First Name: William Last Name: TAYLOR
Date of Death: 01/11/1914 Lived/Born In: Camden Town
Rank: Lance Corporal Unit: Oxford & Bucks Light Infantry2
Memorial Site: Menin Gate, Ypres

Current Information:



First Battle of Ypres

Between 21st October and 22nd November, 1914 a desperate fight took place around the Belgium city of Ypres, the first of three major battles that were to be fought there during the course of the war. British troops entered Ypres in October. The 1st and 2nd Divisions plus the 3rd Cavalry Division had made their way up from the Aisne as part of the “Race to the Sea”, whilst the 7th Division came west to Ypres after Antwerp had fallen. The Germans knew that Ypres was the gateway to the Channel ports and that these were vital to Britain’s war effort so they poured reinforcements into the area. The fighting fell into three distinct battles; the Battle of Langemarck, 21-24 October, the Battle of Gheluvelt, 29-31 October and the Battle of Nonne Bosschen, 11 November. Ypres did not fall to the Germans but its defence during these two months resulted in the destruction of much of the old regular British Army.

From 29th to 31st October a massive concentration of German troops tried to break the British line around Gheluvelt at the eastern apex of the Ypres salient. 1st and 7th Divisions stood in their path. On the 29th October, after a day of intense fighting, often hand to hand, the British were pushed back to the Gheluvelt cross roads. The following day the Germans attacked Gheluvelt itself and although the village remained in British hands, German troops had some success further south at Zandvoorde and were now able to enfilade the British line. Then on 31st October came the main German attack and Gheluvelt fell. At one stage the it seemed that all was lost but a dramatic counter attack by 2nd Worcestershire, stabilised the line. However, the loss to the British army had been enormous

On 31st October there was desperate fighting in the morning against the British units, including the 2nd Oxford & Bucks Light Infantry battalion of 5 Brigade, 2nd Division in their defensive positions which lay across the forward slopes of three spurs that converged on Zandvoorde at Klien Zillebeke, the woods later known as Shrewsbury Forest and the group of houses  just under a mile west of Gheluvelt, called Tower Hamlets.  1st Northamptonshire were ordered to stand firm whilst 2nd Gordon Highlanders, half of 2nd Sussex and half of 2nd Oxford & Bucks Light Infantry moved up to consolidate another position and later were involved in a last ditch counter attack which saved the day.

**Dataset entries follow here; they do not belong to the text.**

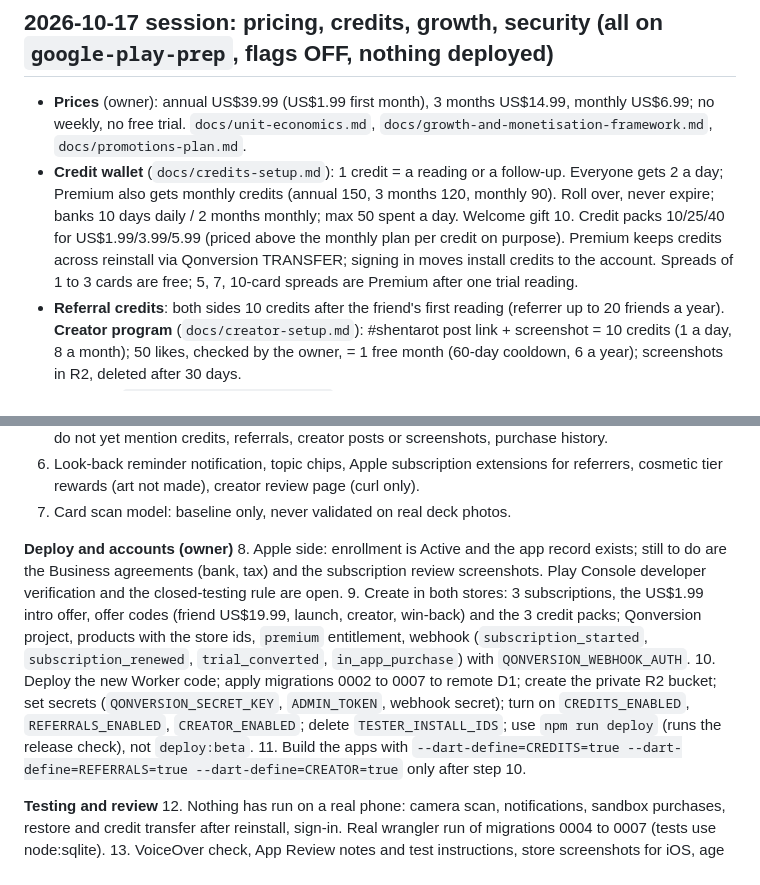
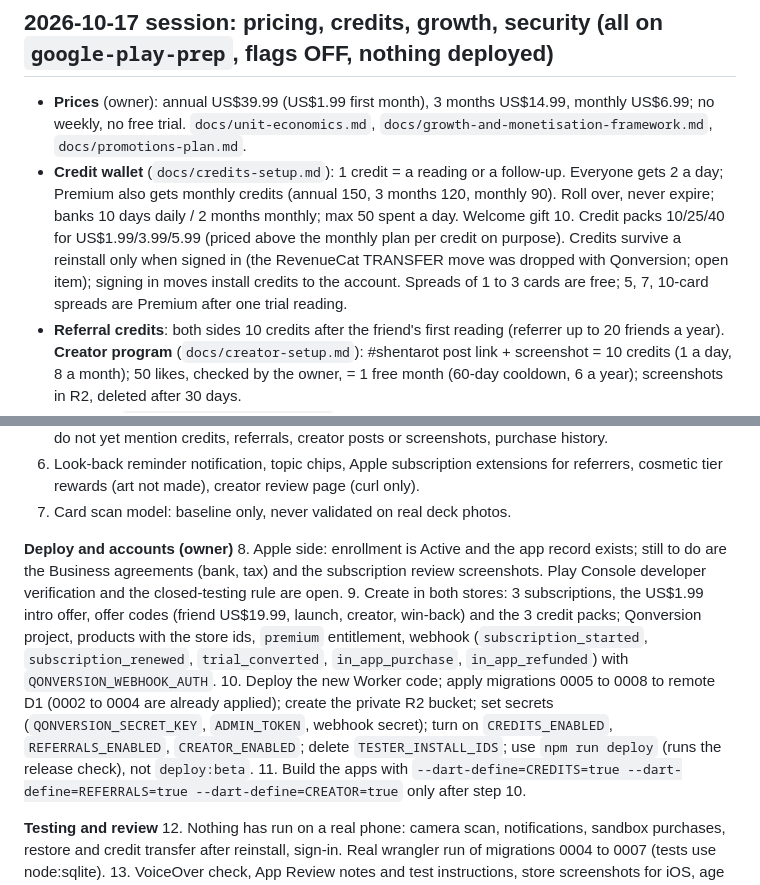
Before and after one commit to Yunlong2601/tarot-app, a Markdown page: PROGRESS.md, 2 parts joined by grey strips. GitHub-like rendering.

Commit message:
PROGRESS: refund webhook, migrations status, reinstall note

```diff
--- a/PROGRESS.md
+++ b/PROGRESS.md
@@ -19,7 +19,7 @@ Primary working copy: the owner's local Mac folder. This repo is the backup and
 
 ## 2026-10-17 session: pricing, credits, growth, security (all on `google-play-prep`, flags OFF, nothing deployed)
 - **Prices** (owner): annual US$39.99 (US$1.99 first month), 3 months US$14.99, monthly US$6.99; no weekly, no free trial. `docs/unit-economics.md`, `docs/growth-and-monetisation-framework.md`, `docs/promotions-plan.md`.
-- **Credit wallet** (`docs/credits-setup.md`): 1 credit = a reading or a follow-up. Everyone gets 2 a day; Premium also gets monthly credits (annual 150, 3 months 120, monthly 90). Roll over, never expire; banks 10 days daily / 2 months monthly; max 50 spent a day. Welcome gift 10. Credit packs 10/25/40 for US$1.99/3.99/5.99 (priced above the monthly plan per credit on purpose). Premium keeps credits across reinstall via Qonversion TRANSFER; signing in moves install credits to the account. Spreads of 1 to 3 cards are free; 5, 7, 10-card spreads are Premium after one trial reading.
+- **Credit wallet** (`docs/credits-setup.md`): 1 credit = a reading or a follow-up. Everyone gets 2 a day; Premium also gets monthly credits (annual 150, 3 months 120, monthly 90). Roll over, never expire; banks 10 days daily / 2 months monthly; max 50 spent a day. Welcome gift 10. Credit packs 10/25/40 for US$1.99/3.99/5.99 (priced above the monthly plan per credit on purpose). Credits survive a reinstall only when signed in (the RevenueCat TRANSFER move was dropped with Qonversion; open item); signing in moves install credits to the account. Spreads of 1 to 3 cards are free; 5, 7, 10-card spreads are Premium after one trial reading.
 - **Referral credits**: both sides 10 credits after the friend's first reading (referrer up to 20 friends a year). **Creator program** (`docs/creator-setup.md`): #shentarot post link + screenshot = 10 credits (1 a day, 8 a month); 50 likes, checked by the owner, = 1 free month (60-day cooldown, 6 a year); screenshots in R2, deleted after 30 days.
 - **Security** (`docs/security-and-abuse.md`): account delete removes credits, referrals, creator posts and screenshots; webhook secret compared in constant time; tester ids only on beta; tester mode off in release builds; `scripts/release-check.sh` runs before production deploys. Owner decisions: shared networks, many devices and creator credits are not treated as abuse.
 - Tests: 106 backend (incl. real SQL on node:sqlite) and 132 app tests pass. Migrations `0004` to `0007` have NOT been applied to the live database; the live Worker is still the old code.
@@ -39,8 +39,8 @@ App record **ShenTarot: AI Lens** (Apple ID 6823779463, bundle `com.shentech.she
 
 **Deploy and accounts (owner)**
 8. Apple side: enrollment is Active and the app record exists; still to do are the Business agreements (bank, tax) and the subscription review screenshots. Play Console developer verification and the closed-testing rule are open.
-9. Create in both stores: 3 subscriptions, the US$1.99 intro offer, offer codes (friend US$19.99, launch, creator, win-back) and the 3 credit packs; Qonversion project, products with the store ids, `premium` entitlement, webhook (`subscription_started`, `subscription_renewed`, `trial_converted`, `in_app_purchase`) with `QONVERSION_WEBHOOK_AUTH`.
-10. Deploy the new Worker code; apply migrations 0002 to 0007 to remote D1; create the private R2 bucket; set secrets (`QONVERSION_SECRET_KEY`, `ADMIN_TOKEN`, webhook secret); turn on `CREDITS_ENABLED`, `REFERRALS_ENABLED`, `CREATOR_ENABLED`; delete `TESTER_INSTALL_IDS`; use `npm run deploy` (runs the release check), not `deploy:beta`.
+9. Create in both stores: 3 subscriptions, the US$1.99 intro offer, offer codes (friend US$19.99, launch, creator, win-back) and the 3 credit packs; Qonversion project, products with the store ids, `premium` entitlement, webhook (`subscription_started`, `subscription_renewed`, `trial_converted`, `in_app_purchase`, `in_app_refunded`) with `QONVERSION_WEBHOOK_AUTH`.
+10. Deploy the new Worker code; apply migrations 0005 to 0008 to remote D1 (0002 to 0004 are already applied); create the private R2 bucket; set secrets (`QONVERSION_SECRET_KEY`, `ADMIN_TOKEN`, webhook secret); turn on `CREDITS_ENABLED`, `REFERRALS_ENABLED`, `CREATOR_ENABLED`; delete `TESTER_INSTALL_IDS`; use `npm run deploy` (runs the release check), not `deploy:beta`.
 11. Build the apps with `--dart-define=CREDITS=true --dart-define=REFERRALS=true --dart-define=CREATOR=true` only after step 10.
 
 **Testing and review**
```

On the following day, 1st November, the day on which William Taylor was killed, there were more concerted German attacks on these positions. At 1 pm a determined German effort fell severely on 1st Irish Guards, 2nd Oxford & Bucks Light Infantry and 1st Northamptonshire who were all pushed back.  2nd Oxford & Bucks Light Infantry formed a defensive flank towards the vacated ground.  At 1.30 pm, the flank company of 1st Northamptonshire was forced back by heavy shelling and 2nd Oxford & Bucks Light Infantry, exposed on both flanks, were ordered back to the line of their reserve company.  2nd Grenadier Guards arrived and filled the gap on 2nd Oxford & Bucks Light Infantry’s right.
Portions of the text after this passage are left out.